How to complete this task ::
Report how many lines in the records hold the string "hidden"; give the number and nothing else.
======== Records provided ========
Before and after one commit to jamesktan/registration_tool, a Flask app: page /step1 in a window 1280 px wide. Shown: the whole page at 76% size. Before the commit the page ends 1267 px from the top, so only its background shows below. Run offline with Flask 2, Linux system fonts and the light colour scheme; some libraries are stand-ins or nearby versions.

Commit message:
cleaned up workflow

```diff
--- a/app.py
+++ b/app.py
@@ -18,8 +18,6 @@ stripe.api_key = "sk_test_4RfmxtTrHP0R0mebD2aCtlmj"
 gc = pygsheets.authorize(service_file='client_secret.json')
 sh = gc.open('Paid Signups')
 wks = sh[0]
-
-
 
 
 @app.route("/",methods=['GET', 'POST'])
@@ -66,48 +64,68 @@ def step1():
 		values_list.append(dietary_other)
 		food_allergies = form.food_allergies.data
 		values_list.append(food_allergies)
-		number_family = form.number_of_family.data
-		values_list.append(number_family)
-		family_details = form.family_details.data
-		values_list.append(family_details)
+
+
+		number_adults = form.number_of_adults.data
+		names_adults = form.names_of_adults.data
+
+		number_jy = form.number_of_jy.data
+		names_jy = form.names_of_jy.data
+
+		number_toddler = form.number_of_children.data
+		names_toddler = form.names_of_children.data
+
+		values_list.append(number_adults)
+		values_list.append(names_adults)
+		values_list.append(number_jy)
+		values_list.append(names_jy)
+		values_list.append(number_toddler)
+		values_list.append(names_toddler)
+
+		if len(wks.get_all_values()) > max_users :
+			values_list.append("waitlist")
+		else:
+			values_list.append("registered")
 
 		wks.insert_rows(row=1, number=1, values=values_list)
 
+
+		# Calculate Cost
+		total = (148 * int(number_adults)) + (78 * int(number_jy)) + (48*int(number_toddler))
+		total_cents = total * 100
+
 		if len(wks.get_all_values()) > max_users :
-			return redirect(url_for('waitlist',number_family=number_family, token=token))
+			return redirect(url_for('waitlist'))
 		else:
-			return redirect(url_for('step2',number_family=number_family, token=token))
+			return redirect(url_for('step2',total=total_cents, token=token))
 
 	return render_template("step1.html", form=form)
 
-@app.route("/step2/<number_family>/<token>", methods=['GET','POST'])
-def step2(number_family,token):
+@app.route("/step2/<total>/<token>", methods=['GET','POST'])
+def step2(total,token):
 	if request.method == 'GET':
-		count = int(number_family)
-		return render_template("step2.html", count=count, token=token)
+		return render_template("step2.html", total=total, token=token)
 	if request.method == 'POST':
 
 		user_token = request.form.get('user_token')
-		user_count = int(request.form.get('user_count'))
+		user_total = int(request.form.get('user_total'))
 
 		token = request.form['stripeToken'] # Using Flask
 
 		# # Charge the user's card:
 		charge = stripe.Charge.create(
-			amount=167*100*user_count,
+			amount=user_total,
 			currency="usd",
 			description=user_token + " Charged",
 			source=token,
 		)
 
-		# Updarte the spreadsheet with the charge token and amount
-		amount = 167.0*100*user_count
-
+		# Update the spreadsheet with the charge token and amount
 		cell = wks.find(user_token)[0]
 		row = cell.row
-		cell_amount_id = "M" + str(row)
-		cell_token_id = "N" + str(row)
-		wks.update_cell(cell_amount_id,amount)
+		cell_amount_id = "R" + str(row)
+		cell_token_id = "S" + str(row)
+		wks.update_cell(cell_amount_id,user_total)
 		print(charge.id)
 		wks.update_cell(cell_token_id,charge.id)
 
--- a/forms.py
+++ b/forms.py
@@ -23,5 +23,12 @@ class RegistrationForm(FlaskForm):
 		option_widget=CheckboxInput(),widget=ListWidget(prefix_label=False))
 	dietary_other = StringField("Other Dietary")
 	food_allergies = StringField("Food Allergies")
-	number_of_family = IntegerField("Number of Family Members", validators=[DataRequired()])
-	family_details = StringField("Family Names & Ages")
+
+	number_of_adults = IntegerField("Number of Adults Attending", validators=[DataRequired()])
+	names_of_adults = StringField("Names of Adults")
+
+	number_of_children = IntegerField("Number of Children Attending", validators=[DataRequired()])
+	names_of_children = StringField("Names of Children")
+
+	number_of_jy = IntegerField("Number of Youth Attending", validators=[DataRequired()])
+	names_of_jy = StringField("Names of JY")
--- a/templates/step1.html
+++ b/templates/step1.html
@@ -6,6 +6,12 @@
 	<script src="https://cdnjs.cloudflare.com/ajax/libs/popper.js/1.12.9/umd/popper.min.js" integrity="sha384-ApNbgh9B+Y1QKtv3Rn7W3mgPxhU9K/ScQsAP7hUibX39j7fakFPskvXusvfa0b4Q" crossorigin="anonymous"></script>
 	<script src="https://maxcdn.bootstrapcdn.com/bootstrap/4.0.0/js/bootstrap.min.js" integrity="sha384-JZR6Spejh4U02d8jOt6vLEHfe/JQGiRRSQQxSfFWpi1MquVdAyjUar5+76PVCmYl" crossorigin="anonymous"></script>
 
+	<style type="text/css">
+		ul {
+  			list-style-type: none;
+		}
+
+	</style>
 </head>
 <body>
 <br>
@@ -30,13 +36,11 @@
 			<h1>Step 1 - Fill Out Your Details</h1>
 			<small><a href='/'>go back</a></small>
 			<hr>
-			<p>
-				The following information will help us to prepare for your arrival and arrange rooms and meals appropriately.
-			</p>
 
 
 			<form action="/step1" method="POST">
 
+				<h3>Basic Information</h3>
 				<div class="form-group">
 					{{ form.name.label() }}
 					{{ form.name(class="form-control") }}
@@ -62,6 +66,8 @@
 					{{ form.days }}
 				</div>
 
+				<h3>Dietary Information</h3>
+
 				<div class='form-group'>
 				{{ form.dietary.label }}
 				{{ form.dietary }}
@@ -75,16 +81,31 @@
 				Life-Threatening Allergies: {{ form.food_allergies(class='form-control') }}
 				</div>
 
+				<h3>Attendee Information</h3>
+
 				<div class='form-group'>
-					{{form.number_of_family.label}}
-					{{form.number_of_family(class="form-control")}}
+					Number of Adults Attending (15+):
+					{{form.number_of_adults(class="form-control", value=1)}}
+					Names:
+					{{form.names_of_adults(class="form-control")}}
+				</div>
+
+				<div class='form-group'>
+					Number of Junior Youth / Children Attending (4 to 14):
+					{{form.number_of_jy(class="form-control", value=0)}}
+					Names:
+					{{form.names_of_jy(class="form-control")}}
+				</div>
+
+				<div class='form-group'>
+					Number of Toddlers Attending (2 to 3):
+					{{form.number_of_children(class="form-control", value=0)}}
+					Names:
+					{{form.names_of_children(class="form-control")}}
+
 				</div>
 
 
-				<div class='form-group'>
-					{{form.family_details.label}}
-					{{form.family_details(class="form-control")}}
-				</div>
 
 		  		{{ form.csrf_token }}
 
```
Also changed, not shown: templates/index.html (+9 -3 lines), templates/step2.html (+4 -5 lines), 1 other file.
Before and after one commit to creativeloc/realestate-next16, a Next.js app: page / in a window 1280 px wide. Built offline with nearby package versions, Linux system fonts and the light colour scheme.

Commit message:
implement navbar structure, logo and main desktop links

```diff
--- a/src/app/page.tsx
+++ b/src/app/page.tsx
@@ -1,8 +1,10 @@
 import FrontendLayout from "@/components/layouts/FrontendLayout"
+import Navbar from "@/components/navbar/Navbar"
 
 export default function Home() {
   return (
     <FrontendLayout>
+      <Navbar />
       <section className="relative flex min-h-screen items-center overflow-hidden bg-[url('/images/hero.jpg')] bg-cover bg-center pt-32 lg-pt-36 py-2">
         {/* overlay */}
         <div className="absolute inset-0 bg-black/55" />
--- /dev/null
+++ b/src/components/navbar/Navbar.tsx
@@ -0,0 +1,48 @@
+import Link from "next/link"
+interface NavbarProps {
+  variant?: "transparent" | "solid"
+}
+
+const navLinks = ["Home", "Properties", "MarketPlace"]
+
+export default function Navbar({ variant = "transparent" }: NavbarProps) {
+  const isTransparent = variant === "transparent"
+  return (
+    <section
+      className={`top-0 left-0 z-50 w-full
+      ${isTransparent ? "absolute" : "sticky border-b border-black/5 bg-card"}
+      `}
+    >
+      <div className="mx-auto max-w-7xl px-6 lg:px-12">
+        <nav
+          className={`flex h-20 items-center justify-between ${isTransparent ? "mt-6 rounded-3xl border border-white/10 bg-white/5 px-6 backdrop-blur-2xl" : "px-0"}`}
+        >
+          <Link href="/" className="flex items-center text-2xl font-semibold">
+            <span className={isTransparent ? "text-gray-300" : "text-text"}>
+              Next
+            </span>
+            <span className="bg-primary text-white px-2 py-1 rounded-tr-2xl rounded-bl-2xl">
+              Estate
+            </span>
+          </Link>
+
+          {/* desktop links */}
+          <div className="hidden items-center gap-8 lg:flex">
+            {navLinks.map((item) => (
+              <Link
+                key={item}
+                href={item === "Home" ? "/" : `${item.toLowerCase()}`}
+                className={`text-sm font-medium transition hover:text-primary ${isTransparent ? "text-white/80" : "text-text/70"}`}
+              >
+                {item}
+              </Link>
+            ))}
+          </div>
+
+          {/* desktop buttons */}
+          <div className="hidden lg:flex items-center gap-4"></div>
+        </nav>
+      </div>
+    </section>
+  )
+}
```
========
Answer for the task ::
3